In the data below, give the number of lines that contain the word "version". Nothing else is needed.

Revision tracking records
============
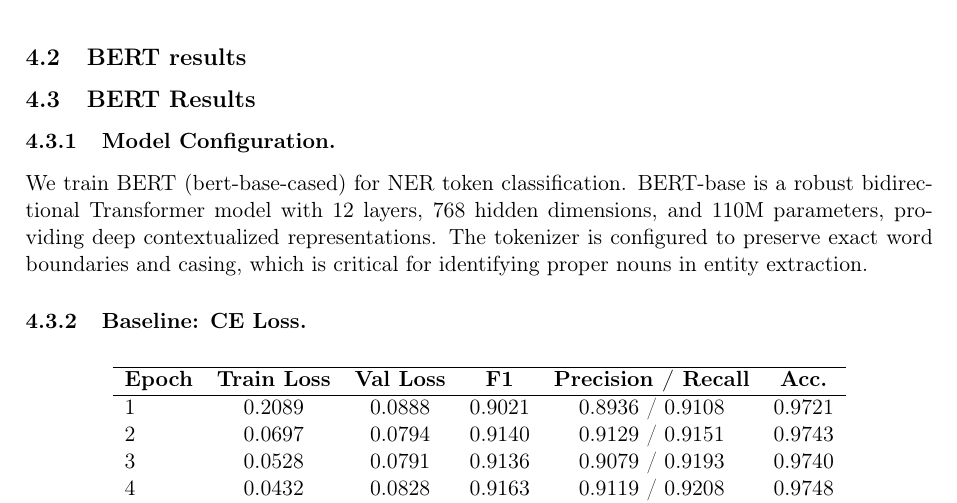
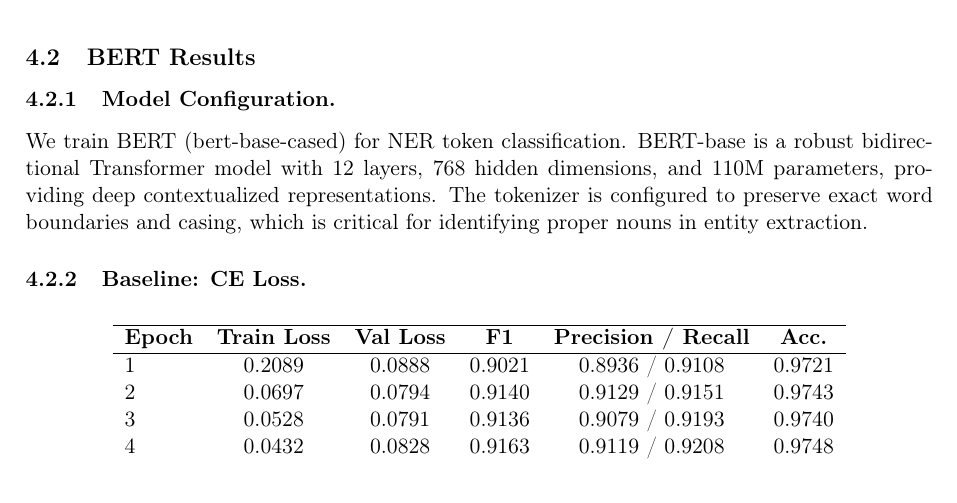
Before and after one commit to HoangQuangMinh23BI14281/NLP, a LaTeX document (report latex/main.tex, which reads report latex/sections/Experiment_Result.tex): part of page 7 of 16, cut so that both start at the same text. Compiled offline with pdfLaTeX.

Commit message:
something repeated

```diff
--- a/report latex/sections/Experiment_Result.tex
+++ b/report latex/sections/Experiment_Result.tex
@@ -62,7 +62,6 @@ We evaluate all models using the \texttt{seqeval} metric, which computes entity-
 Metrics are computed on the test set after each epoch, and we report the final epoch results.
 
 
-\subsection{BERT results}
 \subsection{BERT Results}
 
 \subsubsection{Model Configuration.}
```
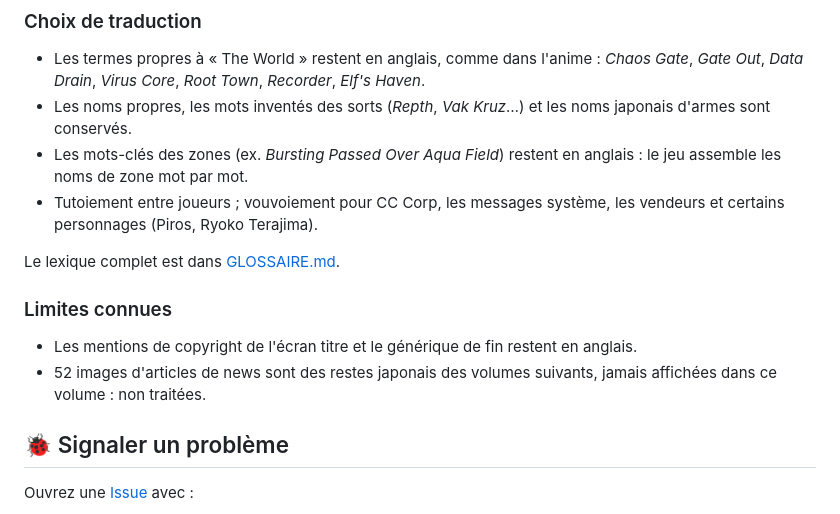
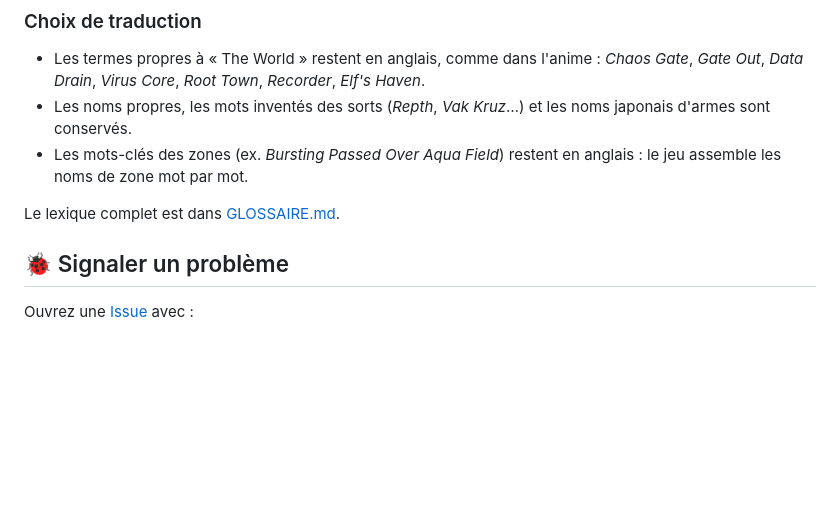
Before and after one commit to absassist/dothack-infection-fr, a Markdown page: README.md, the part around the change. Rendered like a GitHub page; blank space fills up the shorter version.

Commit message:
README : retire les limites connues et la note sur le registre
Co-Authored-By: Claude Opus 5.5 <noreply@anthropic.com>
Claude-Session: https://claude.ai/code/session_01JLSFP89QN1FbSvshPnoakD

```diff
--- a/README.md
+++ b/README.md
@@ -66,14 +66,8 @@ Si votre ISO a une autre empreinte MD5, le patch ne s'appliquera pas (autre vers
 - Les termes propres à « The World » restent en anglais, comme dans l'anime : *Chaos Gate*, *Gate Out*, *Data Drain*, *Virus Core*, *Root Town*, *Recorder*, *Elf's Haven*.
 - Les noms propres, les mots inventés des sorts (*Repth*, *Vak Kruz*…) et les noms japonais d'armes sont conservés.
 - Les mots-clés des zones (ex. *Bursting Passed Over Aqua Field*) restent en anglais : le jeu assemble les noms de zone mot par mot.
-- Tutoiement entre joueurs ; vouvoiement pour CC Corp, les messages système, les vendeurs et certains personnages (Piros, Ryoko Terajima).
 
 Le lexique complet est dans [GLOSSAIRE.md](GLOSSAIRE.md).
-
-### Limites connues
-
-- Les mentions de copyright de l'écran titre et le générique de fin restent en anglais.
-- 52 images d'articles de news sont des restes japonais des volumes suivants, jamais affichées dans ce volume : non traitées.
 
 ## 🐞 Signaler un problème
 
```
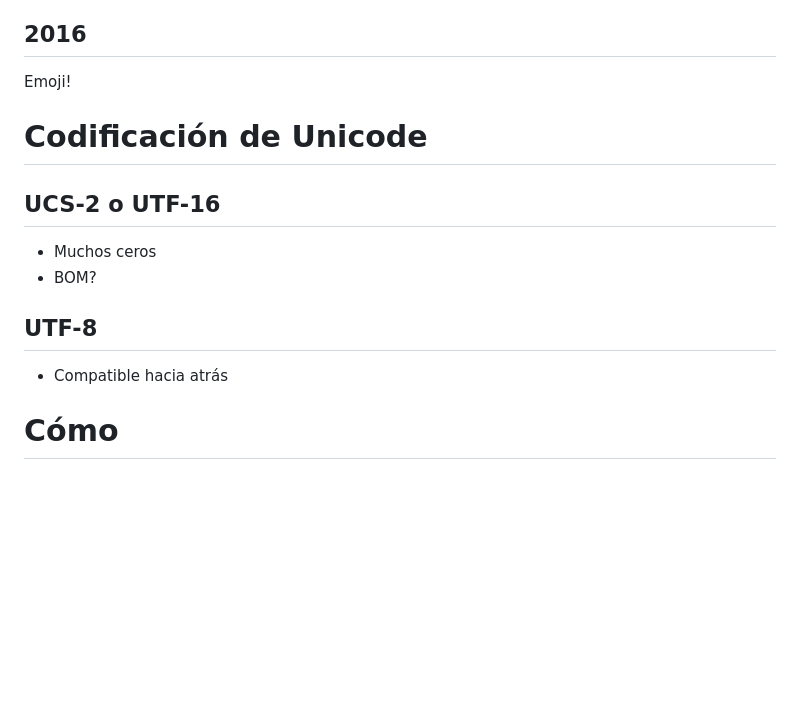
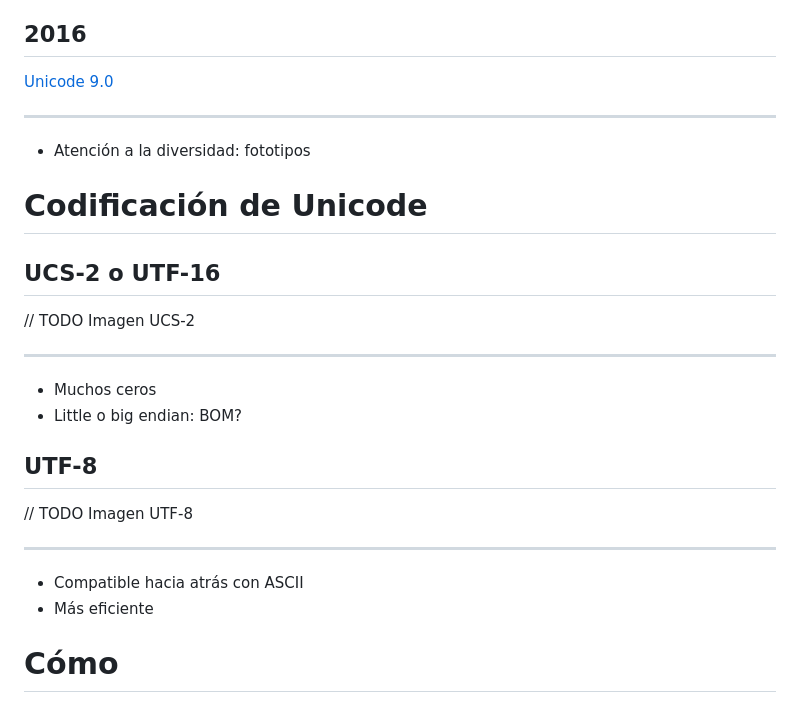
Before and after one commit to migonzalvar/talks, a Markdown page: 2016-11-php-vigo/README.md, the part around the change. Rendered like a GitHub page; blank space fills up the shorter version.

Commit message:
More content

```diff
--- a/2016-11-php-vigo/README.md
+++ b/2016-11-php-vigo/README.md
@@ -79,18 +79,32 @@ Unicode
 
 ## 2016
 
-Emoji!
+[Unicode 9.0](emoji-examples.png)
+
+-----
+
+- Atención a la diversidad: fototipos
+
 
 # Codificación de Unicode
 
 ## UCS-2 o UTF-16
 
+// TODO Imagen UCS-2
+
+-----
+
 - Muchos ceros
-- BOM?
+- Little o big endian: BOM?
 
 ## UTF-8
 
-- Compatible hacia atrás
+// TODO Imagen UTF-8
+
+-----
+
+- Compatible hacia atrás con ASCII
+- Más eficiente
 
 # Cómo
 
```
Also changed, not shown: 2016-11-php-vigo/emoji-examples.png (added), 2016-11-php-vigo/unicode_diversity.png (added).
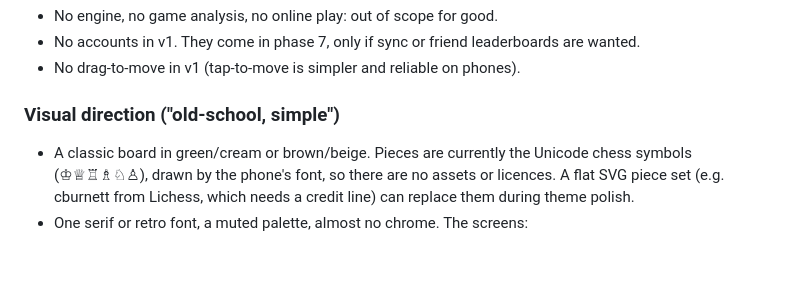
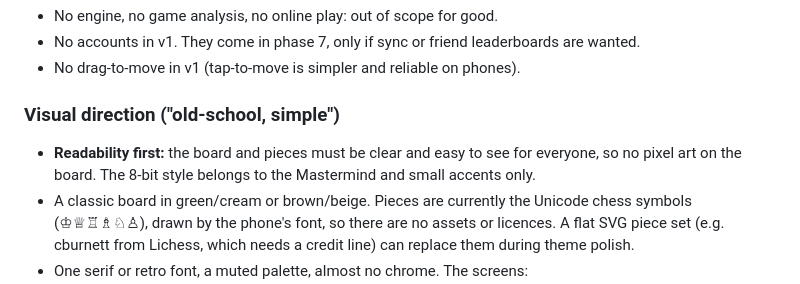
Before and after one commit to Lior-Rozen/OpenChess, a Markdown page: docs/DESIGN.md, the part around the change. Drawn GitHub-style; blank space fills up the shorter version.

Commit message:
Docs: board and pieces must be readable, 8-bit only for the Mastermind and accents

```diff
--- a/docs/DESIGN.md
+++ b/docs/DESIGN.md
@@ -91,6 +91,8 @@ lines live in `app/src/mastermind/lines.ts`, and he's drawn as an original 8-bit
 - No drag-to-move in v1 (tap-to-move is simpler and reliable on phones).
 
 ### Visual direction ("old-school, simple")
+- **Readability first:** the board and pieces must be clear and easy to see for everyone, so no
+  pixel art on the board. The 8-bit style belongs to the Mastermind and small accents only.
 - A classic board in green/cream or brown/beige. Pieces are currently the Unicode chess symbols
   (♔♕♖♗♘♙), drawn by the phone's font, so there are no assets or licences. A flat SVG piece set
   (e.g. cburnett from Lichess, which needs a credit line) can replace them during theme polish.
```
Also changed, not shown: docs/ROADMAP.md (+4 -3 lines).
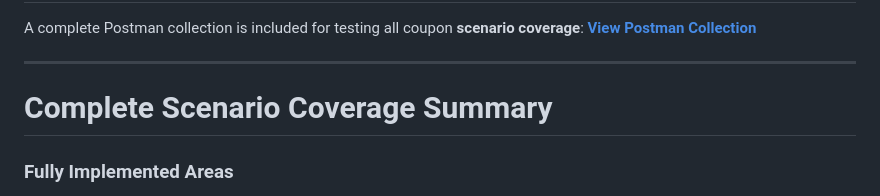
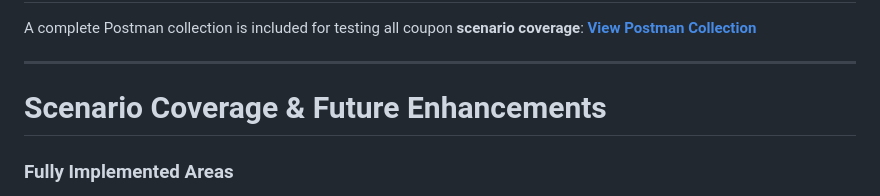
Before and after one commit to gautamkr538/monk-commerce-task, a Markdown page: README.md, the part around the change. GitHub-like rendering.

Commit message:
Change section title to 'Scenario Coverage & Future Enhancements'
Updated section title for clarity and future enhancements.

```diff
--- a/README.md
+++ b/README.md
@@ -242,7 +242,7 @@ A complete Postman collection is included for testing all coupon **scenario cove
 
 ---
 
-# Complete Scenario Coverage Summary
+# Scenario Coverage & Future Enhancements
 
 ### Fully Implemented Areas
 
```
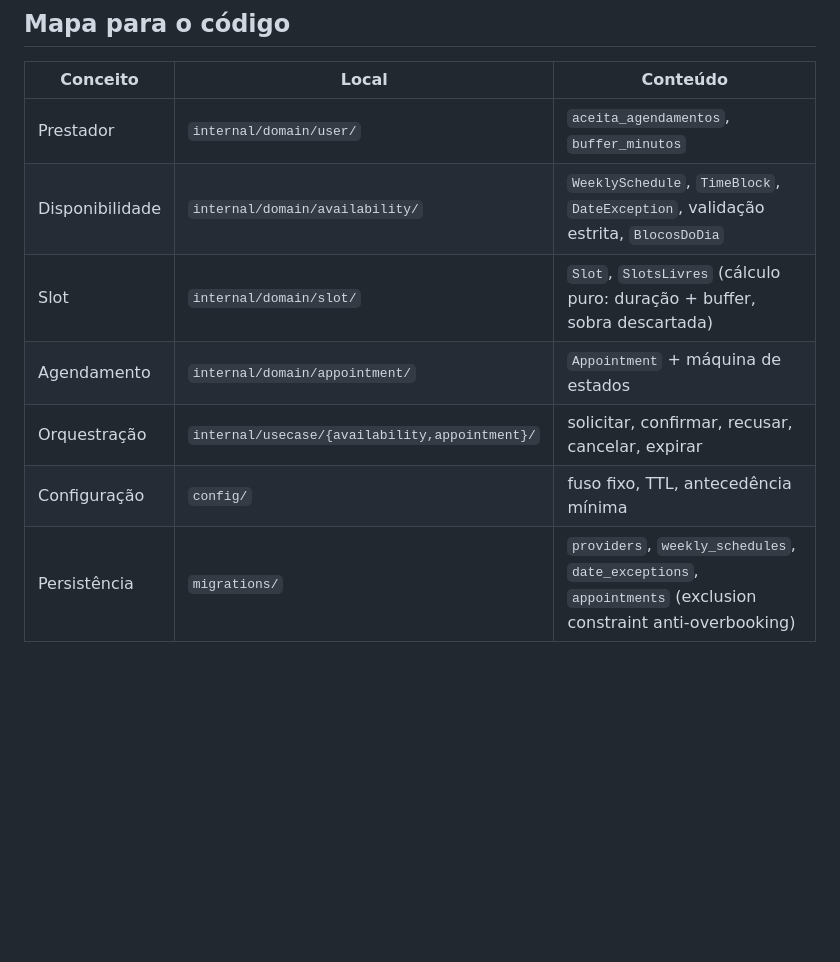
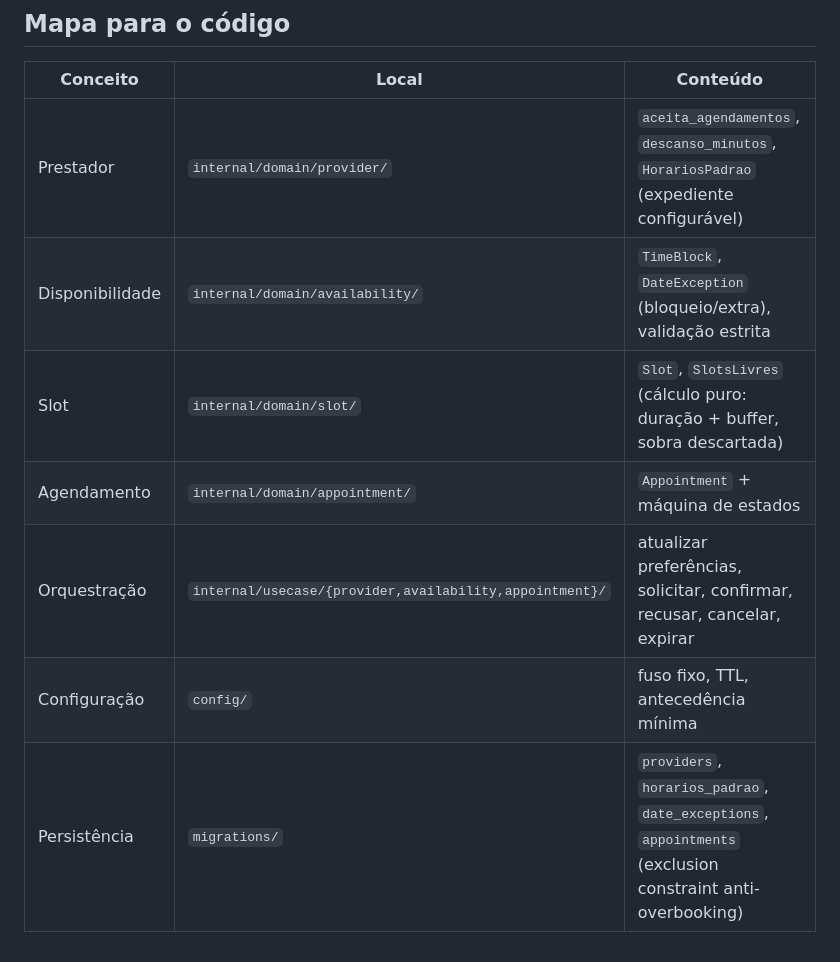
Before and after one commit to caetasousa/agendaGo, a Markdown page: docs/regra-de-negocio.md, the part around one of its changes. GitHub-like rendering; blank space fills up the shorter version.

```diff
--- a/docs/regra-de-negocio.md
+++ b/docs/regra-de-negocio.md
@@ -153,10 +162,10 @@ Três valores numéricos ainda precisam ser fixados (sugestões iniciais entre p
 
 | Conceito | Local | Conteúdo |
 |---|---|---|
-| Prestador | `internal/domain/user/` | `aceita_agendamentos`, `buffer_minutos` |
-| Disponibilidade | `internal/domain/availability/` | `WeeklySchedule`, `TimeBlock`, `DateException`, validação estrita, `BlocosDoDia` |
+| Prestador | `internal/domain/provider/` | `aceita_agendamentos`, `descanso_minutos`, `HorariosPadrao` (expediente configurável) |
+| Disponibilidade | `internal/domain/availability/` | `TimeBlock`, `DateException` (bloqueio/extra), validação estrita |
 | Slot | `internal/domain/slot/` | `Slot`, `SlotsLivres` (cálculo puro: duração + buffer, sobra descartada) |
 | Agendamento | `internal/domain/appointment/` | `Appointment` + máquina de estados |
-| Orquestração | `internal/usecase/{availability,appointment}/` | solicitar, confirmar, recusar, cancelar, expirar |
+| Orquestração | `internal/usecase/{provider,availability,appointment}/` | atualizar preferências, solicitar, confirmar, recusar, cancelar, expirar |
 | Configuração | `config/` | fuso fixo, TTL, antecedência mínima |
-| Persistência | `migrations/` | `providers`, `weekly_schedules`, `date_exceptions`, `appointments` (exclusion constraint anti-overbooking) |
+| Persistência | `migrations/` | `providers`, `horarios_padrao`, `date_exceptions`, `appointments` (exclusion constraint anti-overbooking) |
```
Also changed, not shown: other parts of docs/regra-de-negocio.md (+28 -19 lines), README.md (+3 -5 lines).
============
Written answer: 4